Foreboding: Daniel Richter's new paintings, on view at Patrick Painter Gallery, are large, brashly colorful and profoundly unsettling--though it's difficult to pinpoint exactly why. Based on found press photographs, they are basically figural works that would seem to describe particular events, but most of the individuals involved are faceless, the spaces are ambiguously defined and the narratives obscure.
In one, three figures huddle beneath a towering apartment building, as if recovering from a jarring street incident or conspiring to initiate one. A male figure falls on his back in the foreground of another, while two more figures watch ominously in the mid-ground, near what looks like a dead horse. Both images reverberate with a sense of urgency that goes unexplained.

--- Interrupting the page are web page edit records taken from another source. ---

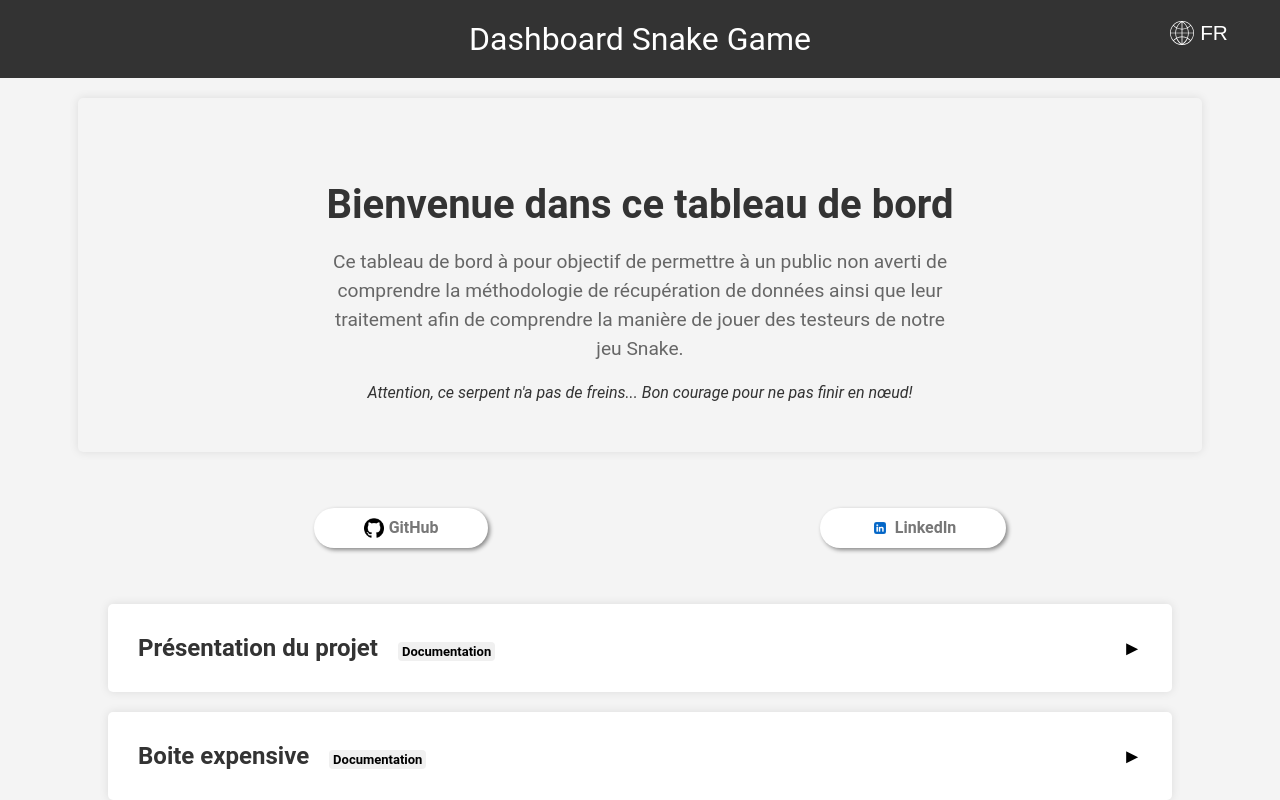
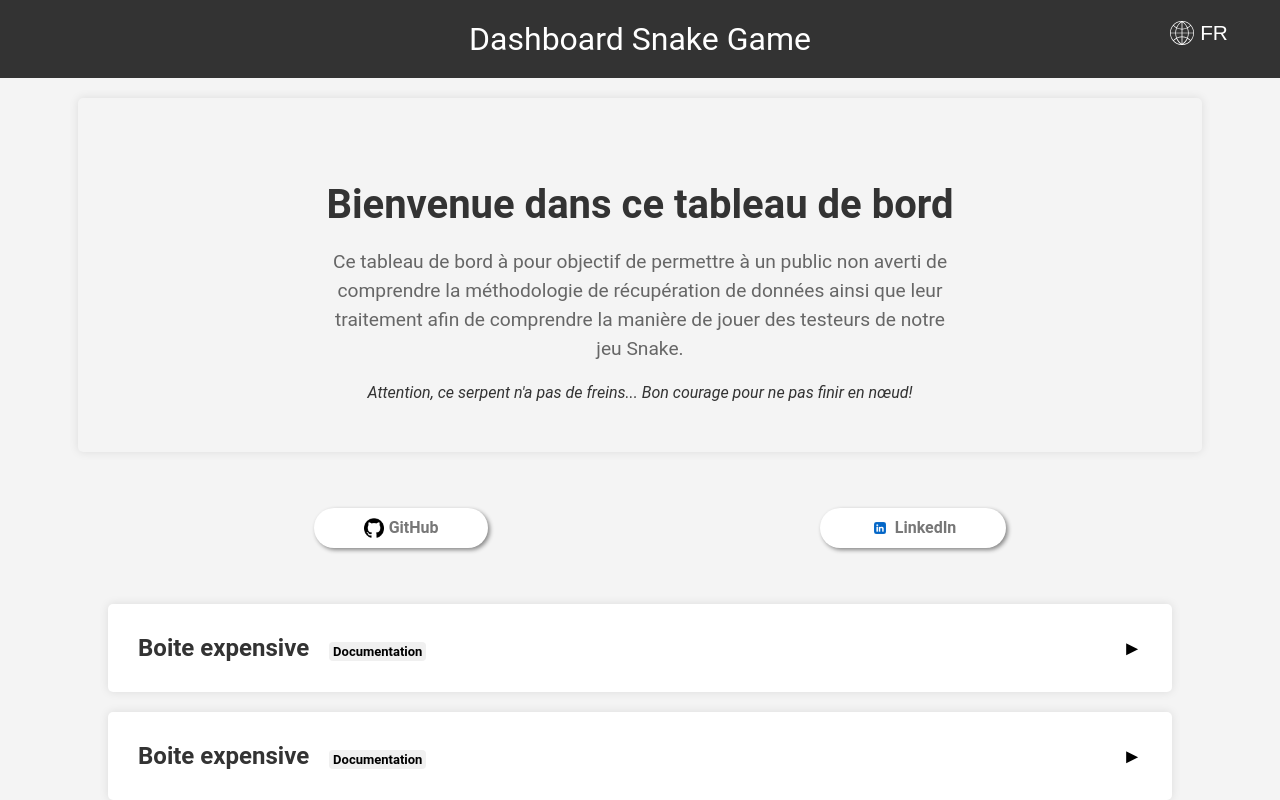
Before and after one commit to HaDock404/ai-game-snake, a React (Create React App) app: page /#/ in a window 1280 px wide. Shown: the top 800 px of the page. Built offline with nearby package versions, Linux system fonts and the light colour scheme.

Commit message:
expandable_box

```diff
--- a/src/components/AllText.jsx
+++ b/src/components/AllText.jsx
@@ -14,8 +14,8 @@ export const intro_quote = {
 /////////////////////////////////////////////////////////
 
 export const title_01 = {
-    en: "ATTiny85",
-    fr: "ATTiny85"
+    en: "Expandable Box",
+    fr: "Boite expensive"
 };
 export const text_01 = {
     en: "Lorem Ipsum is simply dummy text of the printing and typesetting industry. Lorem Ipsum has been the industry's standard dummy text ever since the 1500s, when an unknown printer took a galley of type and scrambled it to make a type specimen book. It has survived not only five centuries, but also the leap into electronic typesetting, remaining essentially unchanged. It was popularised in the 1960s with the release of Letraset sheets containing Lorem Ipsum passages, and more recently with desktop publishing software like Aldus PageMaker including versions of Lorem Ipsum.",
--- a/src/components/ExpandableBox.jsx
+++ b/src/components/ExpandableBox.jsx
@@ -1,18 +1,20 @@
 import '../styles/expandable_box.css'
 
-function ExpandableBox(props) {
-    "rersr"
+function ExpandableBoxWithImage(props) {
+
+    const checkboxId = `toggle-${props.id}`
+
     return (
-        <div id="expandable-box">
-            <input type="checkbox" id="toggle"></input>
-            <label htmlFor="toggle" id="box-header">
-                <h3 id="main-paragraph-title">
-                    {props.title}<span id={props.span_color}>{props.span_text}</span>
+        <div className="expandable-box">
+            <input type="checkbox" id={checkboxId}></input>
+            <label htmlFor={checkboxId} className="box-header">
+                <h3 className="main-paragraph-title">
+                    {props.title}<span className={props.span_color}>{props.span_text}</span>
                 </h3>
-              <span id="arrow">&#9658;</span>
+              <span className="arrow">&#9658;</span>
             </label>
-            <div id="box-content">
-                <div id="main-paragraph-text">
+            <div className="box-content">
+                <div className="main-paragraph-text">
                     {props.text}
                 </div>
             </div>
@@ -20,4 +22,4 @@ function ExpandableBox(props) {
     )
 }
 
-export default ExpandableBox
+export default ExpandableBoxWithImage
--- a/src/components/Main.jsx
+++ b/src/components/Main.jsx
@@ -24,17 +24,11 @@ function Main() {
             />
             <NavLinks />
             <ExpandableBox
-                title="Présentation du projet"
+                id="id1"
+                title={Text.title_01[language]}
                 span_color="documentation"
                 span_text="Documentation"
-                text="Lorem Ipsum is simply dummy text of the printing and typesetting industry.
-                Lorem Ipsum has been the industry's standard dummy text ever since the 1500s,
-                when an unknown printer took a galley of type and scrambled it to make a type
-                specimen book. It has survived not only five centuries, but also the leap into
-                electronic typesetting, remaining essentially unchanged. It was popularised in the
-                1960s with the release of Letraset sheets containing Lorem Ipsum passages, and more
-                recently with desktop publishing software like Aldus PageMaker including versions of
-                Lorem Ipsum."
+                text={Text.text_01[language]}
             />
             <ExpandableBoxWithImage
                 id="id2"
--- a/src/styles/expandable_box.css
+++ b/src/styles/expandable_box.css
@@ -1,4 +1,4 @@
-#expandable-box {
+.expandable-box {
     max-width: 80%;
     margin: 20px auto;
     padding: 20px;
@@ -6,14 +6,15 @@
     background-color: #fff;
     border-radius: 5px;
     box-shadow: 0 0 10px rgba(0, 0, 0, 0.1);
+    transition: all 0.3s ease;
 }
 
-#expandable-box:hover {
+.expandable-box:hover {
     box-shadow: 0 0 10px rgba(0, 0, 0, 0.1);
     transform: scale(1.01);
 }
 
-#box-header {
+.box-header {
     display: flex;
     justify-content: space-between;
     align-items: center;
@@ -21,17 +22,17 @@
     cursor: pointer;
 }
 
-#box-header h3 {
+.box-header h3 {
     margin: 0;
 }
 
-#main-paragraph-title {
+.main-paragraph-title {
     font-size: 1.5em;
     color: #333;
     margin-bottom: 20px;
 }
 
-#main-paragraph-text {
+.main-paragraph-text {
     font-size: 1.2em;
     color: #666;
     line-height: 1.5;
@@ -40,7 +41,7 @@
     width: 100%;
 }
 
-#documentation {
+.documentation {
     background-color: #f0f0f0;
     font-size: 13px;
     color: black;
@@ -49,7 +50,7 @@
     border-radius: 4px;
 }
 
-#graphical {
+.graphical {
     background-color: #81ef52;
     font-size: 13px;
     color: rgb(255, 255, 255);
@@ -58,25 +59,24 @@
     border-radius: 4px;
 }
 
-#arrow {
+.arrow {
     font-size: 20px;
 }
 
-#box-content {
+.box-content {
     padding: 10px;
     max-height: 0;
     overflow: hidden;
-    transition: max-height 0.3s;
 }
 
 input[type="checkbox"] {
     display: none;
 }
 
-  input[id="toggle"]:checked + #box-header #arrow {
+  input[type="checkbox"]:checked + .box-header .arrow {
     transform: rotate(90deg);
 }
 
-  input[id="toggle"]:checked ~ #box-content {
-    max-height: 1000px;
+  input[type="checkbox"]:checked ~ .box-content {
+    max-height: 100000px;
 }
```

The works do make sense, visually and conceptually, but through a kind of nonsensical logic. Perhaps because Richter was an ardent abstractionist until only recently, he seems to put less stock in the narrative potential of images than in the emotive qualities of color and texture. Thus, the logic of the current work resides not in the compositional formulations but in the paint itself: in a palette that is shamelessly but not gratuitously psychedelic and a style that is loose but forceful and aggressive, cluttered with random splatters that look like battle wounds acquired in a turbulent studio.
At the same time, the introduction of spatial illusion and basic figural elements seems to have had a liberating effect on his work generally, ventilating his formerly flat, dense compositions and lending direction to his potent painterly energies.
The expressive power of Richter's paint comes across most assertively in his figures, which are not portrayed as real human beings so much as quivering masses of color. They radiate in waves, as though captured on an infrared photograph, and their faces are skeletal, which gives the work a creepy science-fiction flavor. In one particularly unnerving image, several reddish, faceless creatures stand and crouch like curious but perhaps malevolent aliens around a young boy sleeping in a glen of trees. The daunting sense of impending violence that laces through these and the other works, perhaps more poignant to an American audience now than it might have been a few months ago, lingers long after one leaves the gallery.